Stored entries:
____

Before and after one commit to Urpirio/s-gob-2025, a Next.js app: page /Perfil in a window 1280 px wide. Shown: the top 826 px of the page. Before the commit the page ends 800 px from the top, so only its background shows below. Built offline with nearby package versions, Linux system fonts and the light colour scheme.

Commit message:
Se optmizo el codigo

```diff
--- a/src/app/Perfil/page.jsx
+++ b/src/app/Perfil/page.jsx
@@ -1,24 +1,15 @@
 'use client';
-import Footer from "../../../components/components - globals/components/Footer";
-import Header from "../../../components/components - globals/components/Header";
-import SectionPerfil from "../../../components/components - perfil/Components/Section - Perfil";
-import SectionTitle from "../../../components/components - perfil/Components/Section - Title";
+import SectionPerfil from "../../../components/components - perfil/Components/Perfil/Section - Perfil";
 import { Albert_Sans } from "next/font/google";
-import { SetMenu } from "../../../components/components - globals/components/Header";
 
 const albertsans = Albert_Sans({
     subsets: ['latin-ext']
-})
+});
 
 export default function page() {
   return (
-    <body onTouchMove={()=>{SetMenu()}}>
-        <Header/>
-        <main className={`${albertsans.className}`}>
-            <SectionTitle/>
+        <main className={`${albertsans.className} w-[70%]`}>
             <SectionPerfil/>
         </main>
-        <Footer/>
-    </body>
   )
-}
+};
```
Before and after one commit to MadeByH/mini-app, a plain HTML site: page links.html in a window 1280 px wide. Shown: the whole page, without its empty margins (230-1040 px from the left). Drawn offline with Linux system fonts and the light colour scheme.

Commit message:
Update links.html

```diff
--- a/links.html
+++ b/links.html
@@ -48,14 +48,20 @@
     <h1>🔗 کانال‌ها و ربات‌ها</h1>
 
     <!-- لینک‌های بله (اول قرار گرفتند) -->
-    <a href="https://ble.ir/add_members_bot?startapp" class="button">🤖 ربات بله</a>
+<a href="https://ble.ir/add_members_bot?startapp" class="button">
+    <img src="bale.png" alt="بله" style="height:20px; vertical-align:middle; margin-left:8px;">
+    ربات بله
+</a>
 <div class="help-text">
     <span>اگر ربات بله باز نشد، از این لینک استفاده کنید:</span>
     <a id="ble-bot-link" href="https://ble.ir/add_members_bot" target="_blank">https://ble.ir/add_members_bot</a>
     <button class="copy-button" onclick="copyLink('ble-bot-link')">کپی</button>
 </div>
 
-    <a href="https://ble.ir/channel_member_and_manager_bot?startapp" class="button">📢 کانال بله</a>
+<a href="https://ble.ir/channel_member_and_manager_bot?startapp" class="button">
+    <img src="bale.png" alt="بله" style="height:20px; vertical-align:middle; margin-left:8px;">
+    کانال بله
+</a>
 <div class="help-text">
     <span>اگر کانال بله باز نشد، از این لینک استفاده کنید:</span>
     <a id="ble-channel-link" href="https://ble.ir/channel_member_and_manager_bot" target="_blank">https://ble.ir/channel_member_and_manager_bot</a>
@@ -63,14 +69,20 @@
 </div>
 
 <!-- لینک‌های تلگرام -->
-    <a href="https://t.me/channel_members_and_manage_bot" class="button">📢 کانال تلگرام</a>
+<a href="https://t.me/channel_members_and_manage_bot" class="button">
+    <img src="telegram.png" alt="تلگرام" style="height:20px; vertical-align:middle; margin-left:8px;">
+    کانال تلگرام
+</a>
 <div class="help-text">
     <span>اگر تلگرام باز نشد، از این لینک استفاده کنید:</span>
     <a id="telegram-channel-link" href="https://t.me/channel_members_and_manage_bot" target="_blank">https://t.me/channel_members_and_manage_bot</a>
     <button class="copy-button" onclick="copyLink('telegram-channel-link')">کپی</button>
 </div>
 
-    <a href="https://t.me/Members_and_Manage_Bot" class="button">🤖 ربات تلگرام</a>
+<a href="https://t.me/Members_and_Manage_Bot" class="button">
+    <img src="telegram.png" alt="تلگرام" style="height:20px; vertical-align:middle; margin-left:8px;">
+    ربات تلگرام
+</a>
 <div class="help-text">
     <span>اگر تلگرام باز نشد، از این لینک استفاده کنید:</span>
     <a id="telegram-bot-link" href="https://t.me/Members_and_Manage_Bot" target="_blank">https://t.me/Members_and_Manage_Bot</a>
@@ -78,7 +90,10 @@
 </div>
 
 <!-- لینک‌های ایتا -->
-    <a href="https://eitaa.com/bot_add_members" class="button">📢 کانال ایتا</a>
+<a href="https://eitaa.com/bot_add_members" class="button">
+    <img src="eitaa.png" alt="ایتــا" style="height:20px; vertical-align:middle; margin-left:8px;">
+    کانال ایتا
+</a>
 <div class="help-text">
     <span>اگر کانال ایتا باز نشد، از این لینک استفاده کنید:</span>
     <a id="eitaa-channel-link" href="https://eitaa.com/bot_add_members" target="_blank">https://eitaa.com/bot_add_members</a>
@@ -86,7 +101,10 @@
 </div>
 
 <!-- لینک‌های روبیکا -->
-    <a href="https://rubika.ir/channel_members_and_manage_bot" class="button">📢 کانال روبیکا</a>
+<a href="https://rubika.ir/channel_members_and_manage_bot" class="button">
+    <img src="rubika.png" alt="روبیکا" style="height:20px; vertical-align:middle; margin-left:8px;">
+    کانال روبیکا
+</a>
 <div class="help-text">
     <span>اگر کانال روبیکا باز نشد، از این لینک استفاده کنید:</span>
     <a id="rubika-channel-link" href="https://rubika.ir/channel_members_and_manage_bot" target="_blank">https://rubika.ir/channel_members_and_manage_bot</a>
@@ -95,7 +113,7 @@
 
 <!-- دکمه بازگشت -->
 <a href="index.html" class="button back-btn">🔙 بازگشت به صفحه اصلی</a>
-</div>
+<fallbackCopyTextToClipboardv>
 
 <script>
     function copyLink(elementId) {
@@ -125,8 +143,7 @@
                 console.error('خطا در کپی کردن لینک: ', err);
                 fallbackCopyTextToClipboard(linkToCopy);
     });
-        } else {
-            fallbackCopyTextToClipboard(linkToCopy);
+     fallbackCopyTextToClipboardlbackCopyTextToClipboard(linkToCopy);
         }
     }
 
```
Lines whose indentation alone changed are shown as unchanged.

____

**Your assignment:** Which lines of the data include "روبیکا"? Copy each of them.

**Answer to the exercise:**
 <!-- لینک‌های روبیکا -->
-    <a href="https://rubika.ir/channel_members_and_manage_bot" class="button">📢 کانال روبیکا</a>
+    <img src="rubika.png" alt="روبیکا" style="height:20px; vertical-align:middle; margin-left:8px;">
+    کانال روبیکا
     <span>اگر کانال روبیکا باز نشد، از این لینک استفاده کنید:</span>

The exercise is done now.